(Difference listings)
┌──

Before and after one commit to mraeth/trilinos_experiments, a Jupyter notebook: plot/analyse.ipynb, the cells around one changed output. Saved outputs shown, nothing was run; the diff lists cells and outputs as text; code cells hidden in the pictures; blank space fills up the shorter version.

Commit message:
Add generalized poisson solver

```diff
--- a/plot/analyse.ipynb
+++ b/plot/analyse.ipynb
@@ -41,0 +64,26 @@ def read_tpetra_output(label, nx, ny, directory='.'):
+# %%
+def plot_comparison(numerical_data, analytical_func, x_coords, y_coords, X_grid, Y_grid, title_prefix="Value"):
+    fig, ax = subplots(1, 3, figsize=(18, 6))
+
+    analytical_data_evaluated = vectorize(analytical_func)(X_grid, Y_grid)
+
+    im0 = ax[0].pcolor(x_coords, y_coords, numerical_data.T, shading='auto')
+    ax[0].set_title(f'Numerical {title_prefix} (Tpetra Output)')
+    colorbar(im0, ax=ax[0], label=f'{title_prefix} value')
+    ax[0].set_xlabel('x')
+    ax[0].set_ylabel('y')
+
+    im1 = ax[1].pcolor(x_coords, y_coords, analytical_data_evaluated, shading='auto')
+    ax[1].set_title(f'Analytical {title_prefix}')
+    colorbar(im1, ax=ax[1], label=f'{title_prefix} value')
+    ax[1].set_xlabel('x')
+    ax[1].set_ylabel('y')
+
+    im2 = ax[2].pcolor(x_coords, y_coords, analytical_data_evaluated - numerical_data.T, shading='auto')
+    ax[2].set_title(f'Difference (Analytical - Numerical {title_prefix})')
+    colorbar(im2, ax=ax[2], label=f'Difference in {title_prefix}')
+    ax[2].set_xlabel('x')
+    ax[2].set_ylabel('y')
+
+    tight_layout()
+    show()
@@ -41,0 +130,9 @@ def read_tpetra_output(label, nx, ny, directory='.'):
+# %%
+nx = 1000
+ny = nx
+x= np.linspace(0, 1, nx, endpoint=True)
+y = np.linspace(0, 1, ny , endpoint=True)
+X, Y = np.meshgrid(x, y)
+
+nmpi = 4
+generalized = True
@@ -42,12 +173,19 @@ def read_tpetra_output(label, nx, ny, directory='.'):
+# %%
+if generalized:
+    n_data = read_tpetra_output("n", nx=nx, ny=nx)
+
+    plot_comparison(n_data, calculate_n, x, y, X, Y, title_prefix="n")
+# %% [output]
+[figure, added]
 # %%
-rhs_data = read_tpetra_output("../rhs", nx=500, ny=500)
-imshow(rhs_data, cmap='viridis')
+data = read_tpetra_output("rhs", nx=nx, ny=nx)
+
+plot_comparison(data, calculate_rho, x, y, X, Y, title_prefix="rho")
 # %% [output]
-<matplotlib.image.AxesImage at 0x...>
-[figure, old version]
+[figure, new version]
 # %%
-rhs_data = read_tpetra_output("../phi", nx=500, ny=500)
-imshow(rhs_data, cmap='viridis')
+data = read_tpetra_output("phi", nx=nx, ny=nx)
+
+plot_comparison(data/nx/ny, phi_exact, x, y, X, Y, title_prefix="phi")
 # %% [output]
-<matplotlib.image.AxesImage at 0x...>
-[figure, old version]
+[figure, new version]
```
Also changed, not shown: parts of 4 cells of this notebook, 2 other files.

└──

- _WORK INSTRUCTION_
Could you retype all of the entries, leaving every character unchanged?

- _SOLUTION FOR THIS TASK_
Before and after one commit to mraeth/trilinos_experiments, a Jupyter notebook: plot/analyse.ipynb, the cells around one changed output. Saved outputs shown, nothing was run; the diff lists cells and outputs as text; code cells hidden in the pictures; blank space fills up the shorter version.

Commit message:
Add generalized poisson solver

```diff
--- a/plot/analyse.ipynb
+++ b/plot/analyse.ipynb
@@ -41,0 +64,26 @@ def read_tpetra_output(label, nx, ny, directory='.'):
+# %%
+def plot_comparison(numerical_data, analytical_func, x_coords, y_coords, X_grid, Y_grid, title_prefix="Value"):
+    fig, ax = subplots(1, 3, figsize=(18, 6))
+
+    analytical_data_evaluated = vectorize(analytical_func)(X_grid, Y_grid)
+
+    im0 = ax[0].pcolor(x_coords, y_coords, numerical_data.T, shading='auto')
+    ax[0].set_title(f'Numerical {title_prefix} (Tpetra Output)')
+    colorbar(im0, ax=ax[0], label=f'{title_prefix} value')
+    ax[0].set_xlabel('x')
+    ax[0].set_ylabel('y')
+
+    im1 = ax[1].pcolor(x_coords, y_coords, analytical_data_evaluated, shading='auto')
+    ax[1].set_title(f'Analytical {title_prefix}')
+    colorbar(im1, ax=ax[1], label=f'{title_prefix} value')
+    ax[1].set_xlabel('x')
+    ax[1].set_ylabel('y')
+
+    im2 = ax[2].pcolor(x_coords, y_coords, analytical_data_evaluated - numerical_data.T, shading='auto')
+    ax[2].set_title(f'Difference (Analytical - Numerical {title_prefix})')
+    colorbar(im2, ax=ax[2], label=f'Difference in {title_prefix}')
+    ax[2].set_xlabel('x')
+    ax[2].set_ylabel('y')
+
+    tight_layout()
+    show()
@@ -41,0 +130,9 @@ def read_tpetra_output(label, nx, ny, directory='.'):
+# %%
+nx = 1000
+ny = nx
+x= np.linspace(0, 1, nx, endpoint=True)
+y = np.linspace(0, 1, ny , endpoint=True)
+X, Y = np.meshgrid(x, y)
+
+nmpi = 4
+generalized = True
@@ -42,12 +173,19 @@ def read_tpetra_output(label, nx, ny, directory='.'):
+# %%
+if generalized:
+    n_data = read_tpetra_output("n", nx=nx, ny=nx)
+
+    plot_comparison(n_data, calculate_n, x, y, X, Y, title_prefix="n")
+# %% [output]
+[figure, added]
 # %%
-rhs_data = read_tpetra_output("../rhs", nx=500, ny=500)
-imshow(rhs_data, cmap='viridis')
+data = read_tpetra_output("rhs", nx=nx, ny=nx)
+
+plot_comparison(data, calculate_rho, x, y, X, Y, title_prefix="rho")
 # %% [output]
-<matplotlib.image.AxesImage at 0x...>
-[figure, old version]
+[figure, new version]
 # %%
-rhs_data = read_tpetra_output("../phi", nx=500, ny=500)
-imshow(rhs_data, cmap='viridis')
+data = read_tpetra_output("phi", nx=nx, ny=nx)
+
+plot_comparison(data/nx/ny, phi_exact, x, y, X, Y, title_prefix="phi")
 # %% [output]
-<matplotlib.image.AxesImage at 0x...>
-[figure, old version]
+[figure, new version]
```
Also changed, not shown: parts of 4 cells of this notebook, 2 other files.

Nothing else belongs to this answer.